Climb every mountain - even those of sand

I was perched precariously on a slim wooden board, on the brink of that delicate tipping point between stability or plunging face-first, full-throttle, down the steepest sand dune I'd ever seen in my life.

All around me, under an already-burning sun, the white-hot sand of the Huacachina Oasis, on the Peruvian coast, rippled . . . sand I was afraid would feel like concrete if I came off.

Just to make it clear, I'm not the most adventurous person around. Whenever people suggest doing something extreme like zip lining through canyons or bungy jumping or diving off a cliff, I'm not the first to put my hand up. Despite having lived my whole life only an hour or two away from the best skifields in the country, I've never skied, let alone had a go at snow boarding, and even though I've always dreamed of being able to surf, I've never actually given it a go.

For me, the easy part of my visit to Huacachina was sitting passively, tightly strapped in the back seat of the buggy as we roared and bounced over sand dune after sand dune. It felt like we would be jostled almost clear through the roof, but I loved it.

Our driver tore through the scenery - seemingly out of place, as if somebody pushed massive mounds of sand to form the dunes in the middle of a town - with incredulous skill: this clearly wasn't his first rodeo.

But it was my first time here, and when we pulled to a stop and it became evident it was sand boarding time, I started to get that sandpaper feeling in my mouth. (Some of it might have been flecks of stray sand that flew in there, but to be fair I think it was more the nerves.)

I decided to take it, cliche as it sounds, one step at a time.

I climbed out of the buggy onto the fat tyre and dropped onto the sand.
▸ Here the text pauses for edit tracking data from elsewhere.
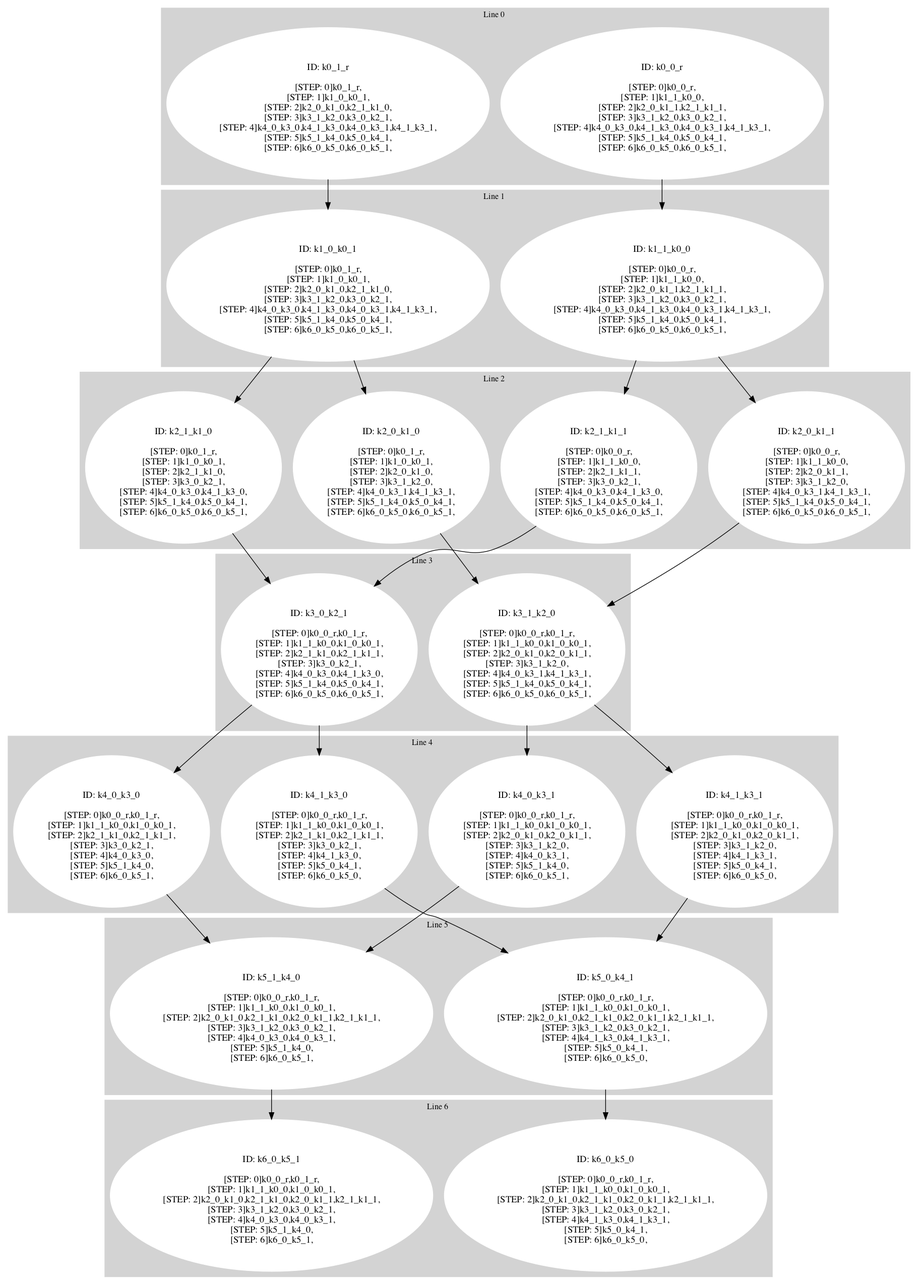
This is test_visual/build_nvars3.png from ricardombiot/3sat_machine_original_rs, a Graphviz export, as it was before one commit. Its source is kept beside it as test_visual/build_nvars3.dot.
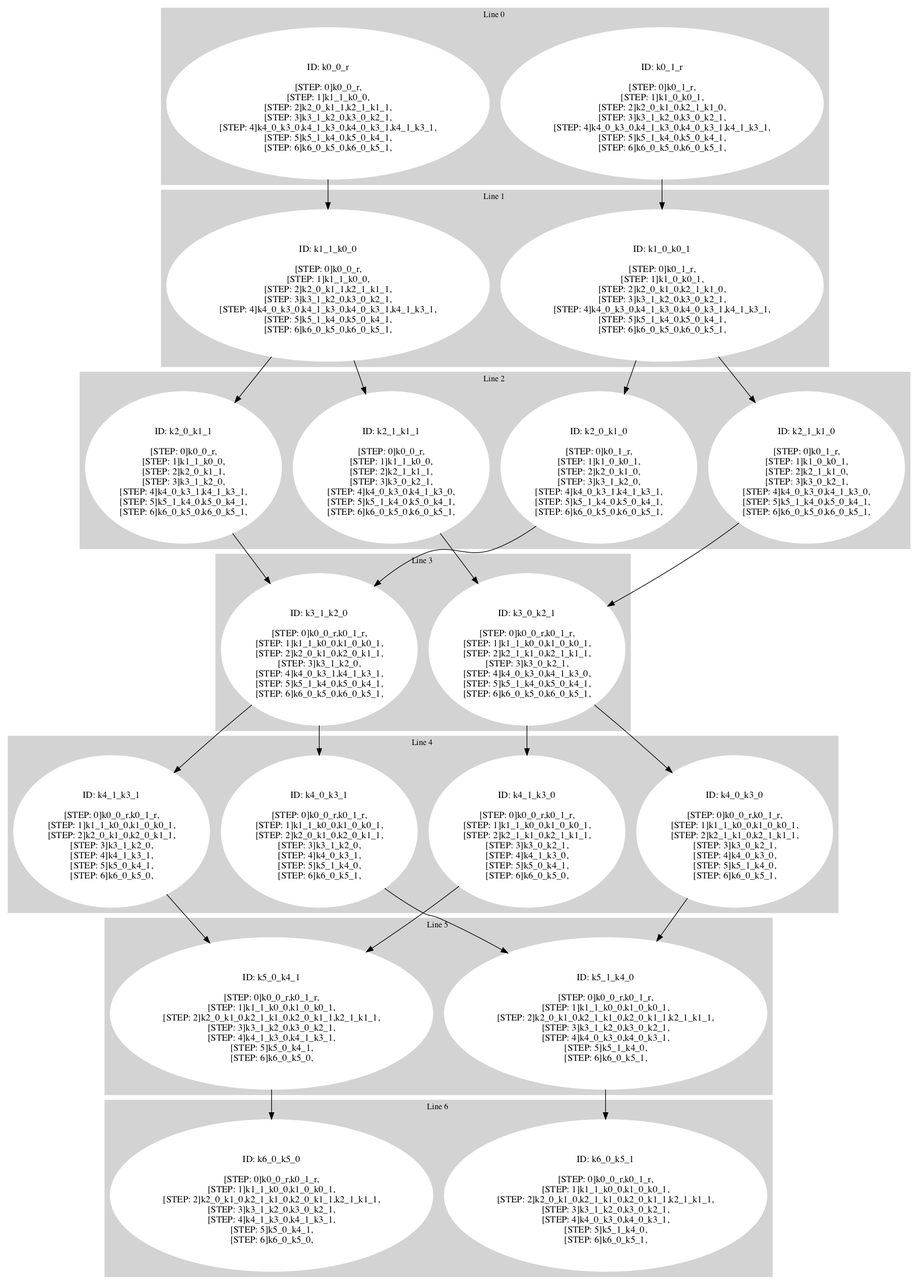
After the commit.

Change to the diagram source:
```diff
@@ -4,18 +4,18 @@
  style=filled;
  color=lightgrey;
      node [style=filled,color=white];
-k0_0_r [label=<<BR /> ID: k0_0_r <BR /> <BR />
-[STEP: 0]k0_0_r,<BR />
-[STEP: 1]k1_1_k0_0,<BR />
-[STEP: 2]k2_0_k1_1,k2_1_k1_1,<BR />
+k0_1_r [label=<<BR /> ID: k0_1_r <BR /> <BR />
+[STEP: 0]k0_1_r,<BR />
+[STEP: 1]k1_0_k0_1,<BR />
+[STEP: 2]k2_0_k1_0,k2_1_k1_0,<BR />
 [STEP: 3]k3_1_k2_0,k3_0_k2_1,<BR />
 [STEP: 4]k4_0_k3_0,k4_1_k3_0,k4_0_k3_1,k4_1_k3_1,<BR />
 [STEP: 5]k5_1_k4_0,k5_0_k4_1,<BR />
 [STEP: 6]k6_0_k5_0,k6_0_k5_1,<BR />
->]k0_1_r [label=<<BR /> ID: k0_1_r <BR /> <BR />
-[STEP: 0]k0_1_r,<BR />
-[STEP: 1]k1_0_k0_1,<BR />
-[STEP: 2]k2_0_k1_0,k2_1_k1_0,<BR />
+>]k0_0_r [label=<<BR /> ID: k0_0_r <BR /> <BR />
+[STEP: 0]k0_0_r,<BR />
+[STEP: 1]k1_1_k0_0,<BR />
+[STEP: 2]k2_0_k1_1,k2_1_k1_1,<BR />
 [STEP: 3]k3_1_k2_0,k3_0_k2_1,<BR />
 [STEP: 4]k4_0_k3_0,k4_1_k3_0,k4_0_k3_1,k4_1_k3_1,<BR />
 [STEP: 5]k5_1_k4_0,k5_0_k4_1,<BR />
@@ -28,18 +28,18 @@
  style=filled;
  color=lightgrey;
      node [style=filled,color=white];
-k1_1_k0_0 [label=<<BR /> ID: k1_1_k0_0 <BR /> <BR />
-[STEP: 0]k0_0_r,<BR />
-[STEP: 1]k1_1_k0_0,<BR />
-[STEP: 2]k2_0_k1_1,k2_1_k1_1,<BR />
+k1_0_k0_1 [label=<<BR /> ID: k1_0_k0_1 <BR /> <BR />
+[STEP: 0]k0_1_r,<BR />
+[STEP: 1]k1_0_k0_1,<BR />
+[STEP: 2]k2_0_k1_0,k2_1_k1_0,<BR />
 [STEP: 3]k3_1_k2_0,k3_0_k2_1,<BR />
 [STEP: 4]k4_0_k3_0,k4_1_k3_0,k4_0_k3_1,k4_1_k3_1,<BR />
 [STEP: 5]k5_1_k4_0,k5_0_k4_1,<BR />
 [STEP: 6]k6_0_k5_0,k6_0_k5_1,<BR />
->]k1_0_k0_1 [label=<<BR /> ID: k1_0_k0_1 <BR /> <BR />
-[STEP: 0]k0_1_r,<BR />
-[STEP: 1]k1_0_k0_1,<BR />
-[STEP: 2]k2_0_k1_0,k2_1_k1_0,<BR />
+>]k1_1_k0_0 [label=<<BR /> ID: k1_1_k0_0 <BR /> <BR />
+[STEP: 0]k0_0_r,<BR />
+[STEP: 1]k1_1_k0_0,<BR />
+[STEP: 2]k2_0_k1_1,k2_1_k1_1,<BR />
 [STEP: 3]k3_1_k2_0,k3_0_k2_1,<BR />
 [STEP: 4]k4_0_k3_0,k4_1_k3_0,k4_0_k3_1,k4_1_k3_1,<BR />
 [STEP: 5]k5_1_k4_0,k5_0_k4_1,<BR />
@@ -60,18 +60,18 @@
 [STEP: 4]k4_0_k3_0,k4_1_k3_0,<BR />
 [STEP: 5]k5_1_k4_0,k5_0_k4_1,<BR />
 [STEP: 6]k6_0_k5_0,k6_0_k5_1,<BR />
+>]k2_0_k1_0 [label=<<BR /> ID: k2_0_k1_0 <BR /> <BR />
+[STEP: 0]k0_1_r,<BR />
+[STEP: 1]k1_0_k0_1,<BR />
+[STEP: 2]k2_0_k1_0,<BR />
+[STEP: 3]k3_1_k2_0,<BR />
+[STEP: 4]k4_0_k3_1,k4_1_k3_1,<BR />
+[STEP: 5]k5_1_k4_0,k5_0_k4_1,<BR />
+[STEP: 6]k6_0_k5_0,k6_0_k5_1,<BR />
 >]k2_0_k1_1 [label=<<BR /> ID: k2_0_k1_1 <BR /> <BR />
 [STEP: 0]k0_0_r,<BR />
 [STEP: 1]k1_1_k0_0,<BR />
 [STEP: 2]k2_0_k1_1,<BR />
-[STEP: 3]k3_1_k2_0,<BR />
-[STEP: 4]k4_0_k3_1,k4_1_k3_1,<BR />
-[STEP: 5]k5_1_k4_0,k5_0_k4_1,<BR />
-[STEP: 6]k6_0_k5_0,k6_0_k5_1,<BR />
->]k2_0_k1_0 [label=<<BR /> ID: k2_0_k1_0 <BR /> <BR />
-[STEP: 0]k0_1_r,<BR />
-[STEP: 1]k1_0_k0_1,<BR />
-[STEP: 2]k2_0_k1_0,<BR />
 [STEP: 3]k3_1_k2_0,<BR />
 [STEP: 4]k4_0_k3_1,k4_1_k3_1,<BR />
 [STEP: 5]k5_1_k4_0,k5_0_k4_1,<BR />
@@ -92,20 +92,20 @@
  style=filled;
  color=lightgrey;
      node [style=filled,color=white];
-k3_1_k2_0 [label=<<BR /> ID: k3_1_k2_0 <BR /> <BR />
+k3_0_k2_1 [label=<<BR /> ID: k3_0_k2_1 <BR /> <BR />
+[STEP: 0]k0_0_r,k0_1_r,<BR />
+[STEP: 1]k1_1_k0_0,k1_0_k0_1,<BR />
+[STEP: 2]k2_1_k1_0,k2_1_k1_1,<BR />
+[STEP: 3]k3_0_k2_1,<BR />
+[STEP: 4]k4_0_k3_0,k4_1_k3_0,<BR />
+[STEP: 5]k5_1_k4_0,k5_0_k4_1,<BR />
+[STEP: 6]k6_0_k5_0,k6_0_k5_1,<BR />
+>]k3_1_k2_0 [label=<<BR /> ID: k3_1_k2_0 <BR /> <BR />
 [STEP: 0]k0_0_r,k0_1_r,<BR />
 [STEP: 1]k1_1_k0_0,k1_0_k0_1,<BR />
 [STEP: 2]k2_0_k1_0,k2_0_k1_1,<BR />
 [STEP: 3]k3_1_k2_0,<BR />
 [STEP: 4]k4_0_k3_1,k4_1_k3_1,<BR />
-[STEP: 5]k5_1_k4_0,k5_0_k4_1,<BR />
-[STEP: 6]k6_0_k5_0,k6_0_k5_1,<BR />
->]k3_0_k2_1 [label=<<BR /> ID: k3_0_k2_1 <BR /> <BR />
-[STEP: 0]k0_0_r,k0_1_r,<BR />
-[STEP: 1]k1_1_k0_0,k1_0_k0_1,<BR />
-[STEP: 2]k2_1_k1_0,k2_1_k1_1,<BR />
-[STEP: 3]k3_0_k2_1,<BR />
-[STEP: 4]k4_0_k3_0,k4_1_k3_0,<BR />
 [STEP: 5]k5_1_k4_0,k5_0_k4_1,<BR />
 [STEP: 6]k6_0_k5_0,k6_0_k5_1,<BR />
 >]
@@ -116,15 +116,7 @@
  style=filled;
  color=lightgrey;
      node [style=filled,color=white];
-k4_0_k3_0 [label=<<BR /> ID: k4_0_k3_0 <BR /> <BR />
-[STEP: 0]k0_0_r,k0_1_r,<BR />
-[STEP: 1]k1_1_k0_0,k1_0_k0_1,<BR />
-[STEP: 2]k2_1_k1_0,k2_1_k1_1,<BR />
-[STEP: 3]k3_0_k2_1,<BR />
-[STEP: 4]k4_0_k3_0,<BR />
-[STEP: 5]k5_1_k4_0,<BR />
-[STEP: 6]k6_0_k5_1,<BR />
->]k4_1_k3_1 [label=<<BR /> ID: k4_1_k3_1 <BR /> <BR />
+k4_1_k3_1 [label=<<BR /> ID: k4_1_k3_1 <BR /> <BR />
 [STEP: 0]k0_0_r,k0_1_r,<BR />
 [STEP: 1]k1_1_k0_0,k1_0_k0_1,<BR />
 [STEP: 2]k2_0_k1_0,k2_0_k1_1,<BR />
@@ -138,6 +130,14 @@
 [STEP: 2]k2_0_k1_0,k2_0_k1_1,<BR />
 [STEP: 3]k3_1_k2_0,<BR />
 [STEP: 4]k4_0_k3_1,<BR />
+[STEP: 5]k5_1_k4_0,<BR />
+[STEP: 6]k6_0_k5_1,<BR />
+>]k4_0_k3_0 [label=<<BR /> ID: k4_0_k3_0 <BR /> <BR />
+[STEP: 0]k0_0_r,k0_1_r,<BR />
+[STEP: 1]k1_1_k0_0,k1_0_k0_1,<BR />
+[STEP: 2]k2_1_k1_0,k2_1_k1_1,<BR />
+[STEP: 3]k3_0_k2_1,<BR />
+[STEP: 4]k4_0_k3_0,<BR />
 [STEP: 5]k5_1_k4_0,<BR />
 [STEP: 6]k6_0_k5_1,<BR />
 >]k4_1_k3_0 [label=<<BR /> ID: k4_1_k3_0 <BR /> <BR />
@@ -156,7 +156,15 @@
  style=filled;
  color=lightgrey;
      node [style=filled,color=white];
-k5_0_k4_1 [label=<<BR /> ID: k5_0_k4_1 <BR /> <BR />
+k5_1_k4_0 [label=<<BR /> ID: k5_1_k4_0 <BR /> <BR />
+[STEP: 0]k0_0_r,k0_1_r,<BR />
+[STEP: 1]k1_1_k0_0,k1_0_k0_1,<BR />
+[STEP: 2]k2_0_k1_0,k2_1_k1_0,k2_0_k1_1,k2_1_k1_1,<BR />
+[STEP: 3]k3_1_k2_0,k3_0_k2_1,<BR />
+[STEP: 4]k4_0_k3_0,k4_0_k3_1,<BR />
+[STEP: 5]k5_1_k4_0,<BR />
+[STEP: 6]k6_0_k5_1,<BR />
+>]k5_0_k4_1 [label=<<BR /> ID: k5_0_k4_1 <BR /> <BR />
 [STEP: 0]k0_0_r,k0_1_r,<BR />
 [STEP: 1]k1_1_k0_0,k1_0_k0_1,<BR />
 [STEP: 2]k2_0_k1_0,k2_1_k1_0,k2_0_k1_1,k2_1_k1_1,<BR />
@@ -164,14 +172,6 @@
 [STEP: 4]k4_1_k3_0,k4_1_k3_1,<BR />
 [STEP: 5]k5_0_k4_1,<BR />
 [STEP: 6]k6_0_k5_0,<BR />
->]k5_1_k4_0 [label=<<BR /> ID: k5_1_k4_0 <BR /> <BR />
-[STEP: 0]k0_0_r,k0_1_r,<BR />
-[STEP: 1]k1_1_k0_0,k1_0_k0_1,<BR />
-[STEP: 2]k2_0_k1_0,k2_1_k1_0,k2_0_k1_1,k2_1_k1_1,<BR />
-[STEP: 3]k3_1_k2_0,k3_0_k2_1,<BR />
-[STEP: 4]k4_0_k3_0,k4_0_k3_1,<BR />
-[STEP: 5]k5_1_k4_0,<BR />
-[STEP: 6]k6_0_k5_1,<BR />
 >]
      fontsize="12"
      label = "Line 5 "
@@ -200,24 +200,24 @@
      fontsize="12"
      label = "Line 6 "
  }
+k0_1_r -> k1_0_k0_1
 k0_0_r -> k1_1_k0_0
-k0_1_r -> k1_0_k0_1
+k1_0_k0_1 -> k2_1_k1_0
+k1_0_k0_1 -> k2_0_k1_0
+k1_1_k0_0 -> k2_0_k1_1
 k1_1_k0_0 -> k2_1_k1_1
-k1_1_k0_0 -> k2_0_k1_1
-k1_0_k0_1 -> k2_0_k1_0
-k1_0_k0_1 -> k2_1_k1_0
 k2_1_k1_1 -> k3_0_k2_1
+k2_0_k1_0 -> k3_1_k2_0
 k2_0_k1_1 -> k3_1_k2_0
-k2_0_k1_0 -> k3_1_k2_0
 k2_1_k1_0 -> k3_0_k2_1
+k3_0_k2_1 -> k4_1_k3_0
+k3_0_k2_1 -> k4_0_k3_0
 k3_1_k2_0 -> k4_1_k3_1
 k3_1_k2_0 -> k4_0_k3_1
-k3_0_k2_1 -> k4_0_k3_0
-k3_0_k2_1 -> k4_1_k3_0
-k4_0_k3_0 -> k5_1_k4_0
 k4_1_k3_1 -> k5_0_k4_1
 k4_0_k3_1 -> k5_1_k4_0
+k4_0_k3_0 -> k5_1_k4_0
 k4_1_k3_0 -> k5_0_k4_1
+k5_1_k4_0 -> k6_0_k5_1
 k5_0_k4_1 -> k6_0_k5_0
-k5_1_k4_0 -> k6_0_k5_1
 }
```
I watched as other people slid down the dunes head first, whooping and yelling.

I stood patiently waiting as the guide waxed the board.

I dropped onto my stomach.

I gripped the handles. I tucked in my elbows. I held my breath as my board started to slide.

At first I was whimpering, then what started as a strangled cry for help turned into cheering and whooping of my own.

I think my smile grew exponentially as the board gained speed, careering down the dune, skimming over the bumps and hurtling through the sand, leaving a wake of grit in my path.

Finally, the gradient of the dune mellowed out and I whooshed across the flat surface of the sand.

It wasn't anywhere near as scary as it looked from the top, we all said to one another as we crowded around.

From the bottom, the dune looked just as steep as it had from the top, but suddenly it didn't seem as insurmountable.

It might not sound like a lot to some people, but to me sliding down a red-hot sand dune that far from the ground was a pretty big deal.

I know over the next few weeks I'm going to be tackling far scarier things than sand boarding - but giving that a go made the prospect of life on the other side of the world a little less daunting. I stood up, and headed for a bigger dune.